Task details -> Make an exact copy of the records, with the pictures left out.

Start of Input for this task

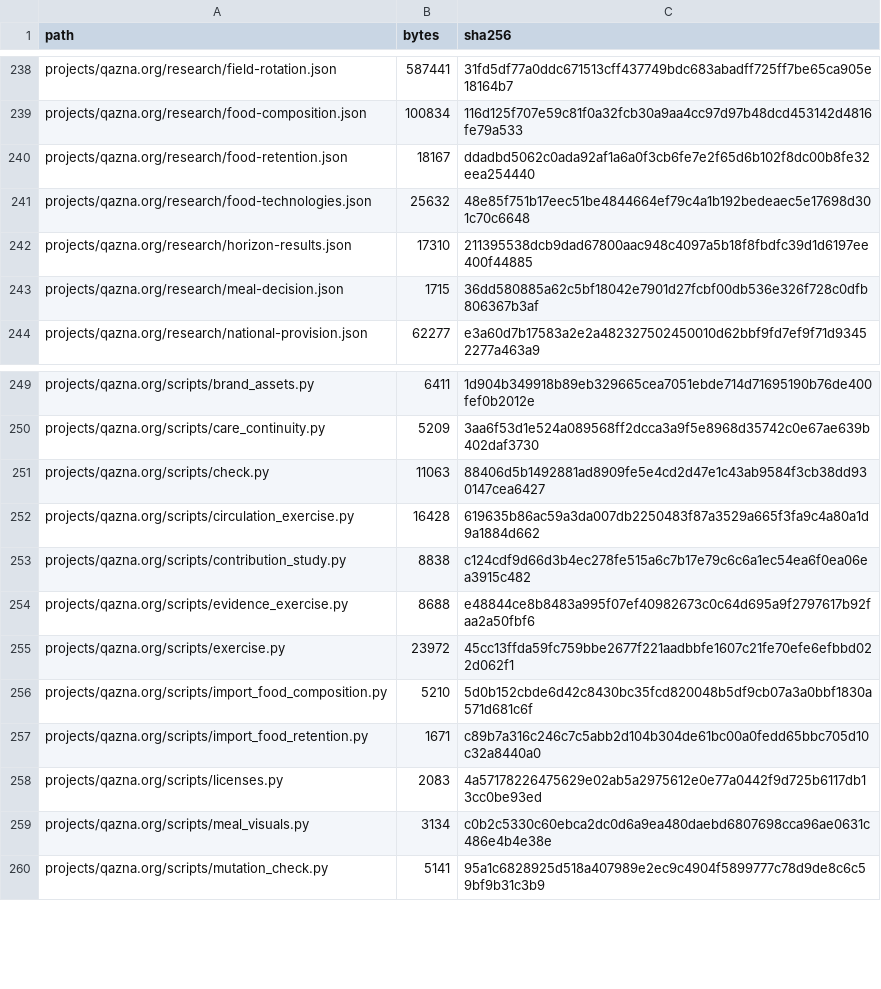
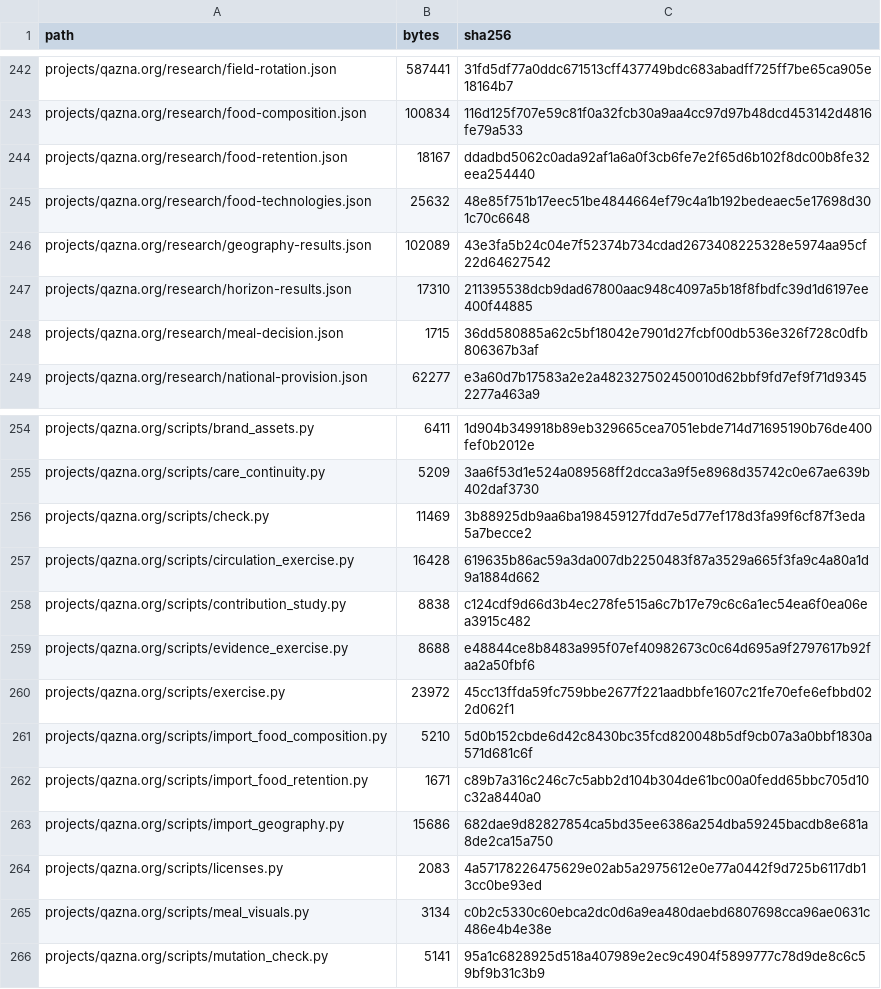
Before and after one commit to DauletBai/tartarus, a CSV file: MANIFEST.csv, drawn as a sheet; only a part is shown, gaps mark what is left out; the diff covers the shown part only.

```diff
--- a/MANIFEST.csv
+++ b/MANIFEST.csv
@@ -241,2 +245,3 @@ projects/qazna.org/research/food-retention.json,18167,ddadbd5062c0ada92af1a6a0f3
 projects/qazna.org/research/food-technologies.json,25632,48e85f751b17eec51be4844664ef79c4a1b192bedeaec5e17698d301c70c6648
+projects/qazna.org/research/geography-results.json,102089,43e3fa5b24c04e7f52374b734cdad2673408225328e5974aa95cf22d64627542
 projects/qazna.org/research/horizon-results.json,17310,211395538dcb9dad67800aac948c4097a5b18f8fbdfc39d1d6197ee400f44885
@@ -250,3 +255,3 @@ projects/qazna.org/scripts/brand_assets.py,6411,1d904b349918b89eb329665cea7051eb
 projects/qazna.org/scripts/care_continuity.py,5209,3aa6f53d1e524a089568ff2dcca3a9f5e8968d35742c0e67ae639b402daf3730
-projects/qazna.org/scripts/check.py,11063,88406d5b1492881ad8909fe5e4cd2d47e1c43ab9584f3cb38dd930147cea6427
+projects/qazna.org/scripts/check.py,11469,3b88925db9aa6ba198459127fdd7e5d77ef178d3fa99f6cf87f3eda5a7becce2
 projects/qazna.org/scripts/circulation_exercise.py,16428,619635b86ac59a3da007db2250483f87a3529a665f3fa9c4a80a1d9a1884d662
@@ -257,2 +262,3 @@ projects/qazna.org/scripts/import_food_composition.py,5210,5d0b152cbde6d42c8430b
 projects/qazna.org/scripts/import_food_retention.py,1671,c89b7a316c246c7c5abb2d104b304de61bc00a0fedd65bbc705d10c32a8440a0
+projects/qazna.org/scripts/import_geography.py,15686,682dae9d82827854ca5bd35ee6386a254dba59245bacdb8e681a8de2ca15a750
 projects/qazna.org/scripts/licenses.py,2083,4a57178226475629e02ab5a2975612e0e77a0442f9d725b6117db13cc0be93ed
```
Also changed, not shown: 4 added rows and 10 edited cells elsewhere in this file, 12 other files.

End of Input for this task

Output for this task ->
Before and after one commit to DauletBai/tartarus, a CSV file: MANIFEST.csv, drawn as a sheet; only a part is shown, gaps mark what is left out; the diff covers the shown part only.

```diff
--- a/MANIFEST.csv
+++ b/MANIFEST.csv
@@ -241,2 +245,3 @@ projects/qazna.org/research/food-retention.json,18167,ddadbd5062c0ada92af1a6a0f3
 projects/qazna.org/research/food-technologies.json,25632,48e85f751b17eec51be4844664ef79c4a1b192bedeaec5e17698d301c70c6648
+projects/qazna.org/research/geography-results.json,102089,43e3fa5b24c04e7f52374b734cdad2673408225328e5974aa95cf22d64627542
 projects/qazna.org/research/horizon-results.json,17310,211395538dcb9dad67800aac948c4097a5b18f8fbdfc39d1d6197ee400f44885
@@ -250,3 +255,3 @@ projects/qazna.org/scripts/brand_assets.py,6411,1d904b349918b89eb329665cea7051eb
 projects/qazna.org/scripts/care_continuity.py,5209,3aa6f53d1e524a089568ff2dcca3a9f5e8968d35742c0e67ae639b402daf3730
-projects/qazna.org/scripts/check.py,11063,88406d5b1492881ad8909fe5e4cd2d47e1c43ab9584f3cb38dd930147cea6427
+projects/qazna.org/scripts/check.py,11469,3b88925db9aa6ba198459127fdd7e5d77ef178d3fa99f6cf87f3eda5a7becce2
 projects/qazna.org/scripts/circulation_exercise.py,16428,619635b86ac59a3da007db2250483f87a3529a665f3fa9c4a80a1d9a1884d662
@@ -257,2 +262,3 @@ projects/qazna.org/scripts/import_food_composition.py,5210,5d0b152cbde6d42c8430b
 projects/qazna.org/scripts/import_food_retention.py,1671,c89b7a316c246c7c5abb2d104b304de61bc00a0fedd65bbc705d10c32a8440a0
+projects/qazna.org/scripts/import_geography.py,15686,682dae9d82827854ca5bd35ee6386a254dba59245bacdb8e681a8de2ca15a750
 projects/qazna.org/scripts/licenses.py,2083,4a57178226475629e02ab5a2975612e0e77a0442f9d725b6117db13cc0be93ed
```
Also changed, not shown: 4 added rows and 10 edited cells elsewhere in this file, 12 other files.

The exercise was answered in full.